The lawyer thought that our office could help.
We met with Frank and Gigi (* not their real names) and they told us their story.
Gigi was born in Thailand and was a widow. Her husband had died in a motorcycle accident shortly after the birth of their second daughter.
A few years later, Gigi applied for a visit visa to come and visit relatives in the U.S. Her first request for a visa was denied. Then she hired a “visa consultant” in Thailand who “helped” Gigi fill out the visa application.
Gigi and the consultant completed the DS-160 and Gigi did her best to answer the questions truthfully and honestly.

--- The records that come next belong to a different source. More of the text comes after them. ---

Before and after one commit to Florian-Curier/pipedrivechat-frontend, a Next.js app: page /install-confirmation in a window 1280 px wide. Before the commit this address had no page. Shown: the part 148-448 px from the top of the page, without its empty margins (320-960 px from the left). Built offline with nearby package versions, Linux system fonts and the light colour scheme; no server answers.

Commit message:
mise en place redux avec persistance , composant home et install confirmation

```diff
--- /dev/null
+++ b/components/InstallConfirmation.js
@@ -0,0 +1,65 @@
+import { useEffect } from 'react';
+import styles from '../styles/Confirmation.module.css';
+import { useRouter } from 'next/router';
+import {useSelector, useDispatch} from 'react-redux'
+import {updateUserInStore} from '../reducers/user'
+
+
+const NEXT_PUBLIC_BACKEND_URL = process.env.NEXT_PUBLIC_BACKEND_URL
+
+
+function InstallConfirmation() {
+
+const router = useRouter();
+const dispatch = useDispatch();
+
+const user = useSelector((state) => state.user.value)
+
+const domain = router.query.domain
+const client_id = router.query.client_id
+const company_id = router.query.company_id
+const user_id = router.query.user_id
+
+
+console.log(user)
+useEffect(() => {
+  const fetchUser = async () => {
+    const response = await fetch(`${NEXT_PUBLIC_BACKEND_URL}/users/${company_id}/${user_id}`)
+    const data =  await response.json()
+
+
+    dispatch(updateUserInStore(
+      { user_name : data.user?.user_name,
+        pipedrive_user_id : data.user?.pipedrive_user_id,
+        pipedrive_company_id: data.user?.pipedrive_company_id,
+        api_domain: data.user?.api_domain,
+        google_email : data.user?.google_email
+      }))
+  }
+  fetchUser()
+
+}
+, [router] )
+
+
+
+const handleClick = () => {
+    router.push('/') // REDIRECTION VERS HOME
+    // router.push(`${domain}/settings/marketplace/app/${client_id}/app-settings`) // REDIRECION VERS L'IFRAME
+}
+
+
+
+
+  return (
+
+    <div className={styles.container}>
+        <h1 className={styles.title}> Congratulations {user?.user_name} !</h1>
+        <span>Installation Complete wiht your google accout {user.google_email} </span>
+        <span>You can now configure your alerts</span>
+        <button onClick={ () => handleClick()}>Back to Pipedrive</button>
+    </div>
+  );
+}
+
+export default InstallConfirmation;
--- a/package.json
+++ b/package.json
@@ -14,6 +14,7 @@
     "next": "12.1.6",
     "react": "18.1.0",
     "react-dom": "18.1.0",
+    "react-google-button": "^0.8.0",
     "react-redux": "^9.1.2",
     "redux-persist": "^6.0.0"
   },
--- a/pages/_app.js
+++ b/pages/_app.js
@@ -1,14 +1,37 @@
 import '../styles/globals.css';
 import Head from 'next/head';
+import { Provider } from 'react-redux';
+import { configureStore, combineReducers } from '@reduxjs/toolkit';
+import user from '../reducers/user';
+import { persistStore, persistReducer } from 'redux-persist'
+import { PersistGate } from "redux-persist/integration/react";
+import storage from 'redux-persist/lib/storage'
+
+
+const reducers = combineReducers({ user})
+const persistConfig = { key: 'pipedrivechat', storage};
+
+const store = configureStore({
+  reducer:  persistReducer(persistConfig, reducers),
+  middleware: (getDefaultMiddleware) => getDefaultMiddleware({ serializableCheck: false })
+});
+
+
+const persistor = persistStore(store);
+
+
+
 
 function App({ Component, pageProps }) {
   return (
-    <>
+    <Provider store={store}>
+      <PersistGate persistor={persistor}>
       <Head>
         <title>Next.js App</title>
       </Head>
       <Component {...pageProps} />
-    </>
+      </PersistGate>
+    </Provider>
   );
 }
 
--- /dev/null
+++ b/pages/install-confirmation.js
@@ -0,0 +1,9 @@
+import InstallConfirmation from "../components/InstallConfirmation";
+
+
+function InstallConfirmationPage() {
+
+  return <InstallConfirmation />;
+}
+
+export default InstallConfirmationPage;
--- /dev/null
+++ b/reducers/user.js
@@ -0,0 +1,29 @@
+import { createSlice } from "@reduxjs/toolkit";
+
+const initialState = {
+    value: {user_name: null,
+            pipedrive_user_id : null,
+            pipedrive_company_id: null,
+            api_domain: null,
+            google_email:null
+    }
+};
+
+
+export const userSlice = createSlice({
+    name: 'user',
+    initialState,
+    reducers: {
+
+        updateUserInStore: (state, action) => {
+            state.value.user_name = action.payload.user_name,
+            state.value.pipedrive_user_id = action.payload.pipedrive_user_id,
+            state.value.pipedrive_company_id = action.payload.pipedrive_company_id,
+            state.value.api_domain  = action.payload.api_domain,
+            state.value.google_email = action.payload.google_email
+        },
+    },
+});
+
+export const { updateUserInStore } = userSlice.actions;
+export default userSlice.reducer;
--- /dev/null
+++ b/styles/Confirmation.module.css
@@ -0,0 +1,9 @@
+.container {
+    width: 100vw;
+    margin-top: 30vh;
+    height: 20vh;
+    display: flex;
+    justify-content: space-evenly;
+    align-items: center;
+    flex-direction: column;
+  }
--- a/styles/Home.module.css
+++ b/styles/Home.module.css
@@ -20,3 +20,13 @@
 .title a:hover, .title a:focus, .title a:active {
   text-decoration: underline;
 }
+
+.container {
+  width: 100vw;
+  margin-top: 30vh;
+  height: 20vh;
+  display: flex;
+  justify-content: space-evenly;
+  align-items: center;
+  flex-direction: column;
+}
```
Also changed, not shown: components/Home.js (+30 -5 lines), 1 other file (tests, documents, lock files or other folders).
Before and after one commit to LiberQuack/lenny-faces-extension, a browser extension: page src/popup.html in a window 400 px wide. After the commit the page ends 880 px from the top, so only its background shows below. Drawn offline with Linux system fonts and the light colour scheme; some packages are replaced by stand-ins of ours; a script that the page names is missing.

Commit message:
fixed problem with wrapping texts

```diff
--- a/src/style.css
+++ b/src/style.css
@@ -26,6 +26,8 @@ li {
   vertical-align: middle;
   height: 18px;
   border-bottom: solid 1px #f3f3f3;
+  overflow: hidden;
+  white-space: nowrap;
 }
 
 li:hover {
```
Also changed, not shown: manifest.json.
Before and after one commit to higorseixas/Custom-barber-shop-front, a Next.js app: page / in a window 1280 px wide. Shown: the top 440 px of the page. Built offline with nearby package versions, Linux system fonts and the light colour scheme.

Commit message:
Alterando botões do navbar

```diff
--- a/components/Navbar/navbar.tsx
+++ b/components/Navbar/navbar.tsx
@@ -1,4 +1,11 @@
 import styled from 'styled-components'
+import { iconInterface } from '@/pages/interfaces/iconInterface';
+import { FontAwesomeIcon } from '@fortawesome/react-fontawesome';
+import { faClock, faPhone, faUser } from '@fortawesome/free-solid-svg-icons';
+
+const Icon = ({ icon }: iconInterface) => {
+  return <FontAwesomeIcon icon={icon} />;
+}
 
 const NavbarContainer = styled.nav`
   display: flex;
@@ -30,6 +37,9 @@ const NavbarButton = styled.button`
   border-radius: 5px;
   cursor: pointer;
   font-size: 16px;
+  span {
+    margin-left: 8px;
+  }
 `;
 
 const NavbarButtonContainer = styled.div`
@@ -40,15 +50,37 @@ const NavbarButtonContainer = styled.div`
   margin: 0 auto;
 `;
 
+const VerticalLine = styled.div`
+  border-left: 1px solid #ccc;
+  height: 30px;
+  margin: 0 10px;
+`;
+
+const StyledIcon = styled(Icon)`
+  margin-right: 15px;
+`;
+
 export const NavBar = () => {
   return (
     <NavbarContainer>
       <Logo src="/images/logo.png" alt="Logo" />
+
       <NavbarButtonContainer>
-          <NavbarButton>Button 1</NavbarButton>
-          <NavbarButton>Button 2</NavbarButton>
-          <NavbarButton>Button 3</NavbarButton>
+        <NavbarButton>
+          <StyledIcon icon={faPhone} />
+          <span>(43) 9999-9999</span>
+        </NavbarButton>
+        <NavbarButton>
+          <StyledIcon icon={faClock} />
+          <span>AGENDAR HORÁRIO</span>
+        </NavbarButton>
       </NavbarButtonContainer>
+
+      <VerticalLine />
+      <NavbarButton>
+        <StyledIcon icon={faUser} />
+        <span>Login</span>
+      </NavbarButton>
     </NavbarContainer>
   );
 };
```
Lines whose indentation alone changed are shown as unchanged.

But one of the questions asked about Gigi’s marital status. She indicated on the form that she was “married.” Gigi thought the question meant had you ever been married so she said yes.
The visa was approved and Gigi came to the United States.
A few months after she arrived, Gigi met a man named Frank. Frank was a U.S. citizen and a former Marine. Frank and Gigi decided to get married.
Frank completed an I-130 Petition for Alien Relative and Gigi applied for adjustment of status. Wisely, they hired an attorney to help them with the application process.
Frank also filed I-130 Petitions for Gigi’s two daughters back in Thailand. They were staying with Gigi’s parents.
The St. Louis field office scheduled Gigi and Frank for a green card interview. They successfully completed the interview but then the case dragged on for months and months.
Frustrated and unable to get any answers from the local USCIS office, the attorney recommended that Gigi and Frank visit our office to see if we could help.
After discussing the situation and learning about the confusion surrounding Gigi’s visa application, we sent a letter to USCIS and threatened to sue them if they did not decide the case quickly.
Instead of issuing a grant or a denial, the Service sent us a new interview notice. They claimed that Gigi had misrepresented herself at the embassy and wanted to discuss it with us.
We attended the interview and explained that there was no fraud or misrepresentation. We explained that the only problem was that Gigi had misunderstood the question about marriage. We provided proof of her ex-husband’s death and explained how it was all a misunderstanding.
A few months later, the Service invited us to file an I-601 waiver for the alleged misrepresentation.
Without conceding that Gigi had misrepresented herself, we did go ahead and file for the waiver. We submitted evidence of how Gigi supported Frank, how she helped take care of Frank’s elderly father and the extreme hardship that would befall Frank if Gigi were not granted the waiver.
While we awaited that decision, the I-130s for the girls back in Thailand had been approved. Gigi could not leave the country due to her shaky immigration status. So Frank, the ex-Marine, went back to Thailand on his own to get the girls.
And that he did.
Shortly after Frank and the girls returned to the U.S., Gigi’s waiver and green card were approved.
Now the family is all united in St. Louis. We ran into them yesterday at the Webster Groves Fourth of July carnival.
Turns out that Gigi is now pregnant.
We couldn’t be happier for this awesome family.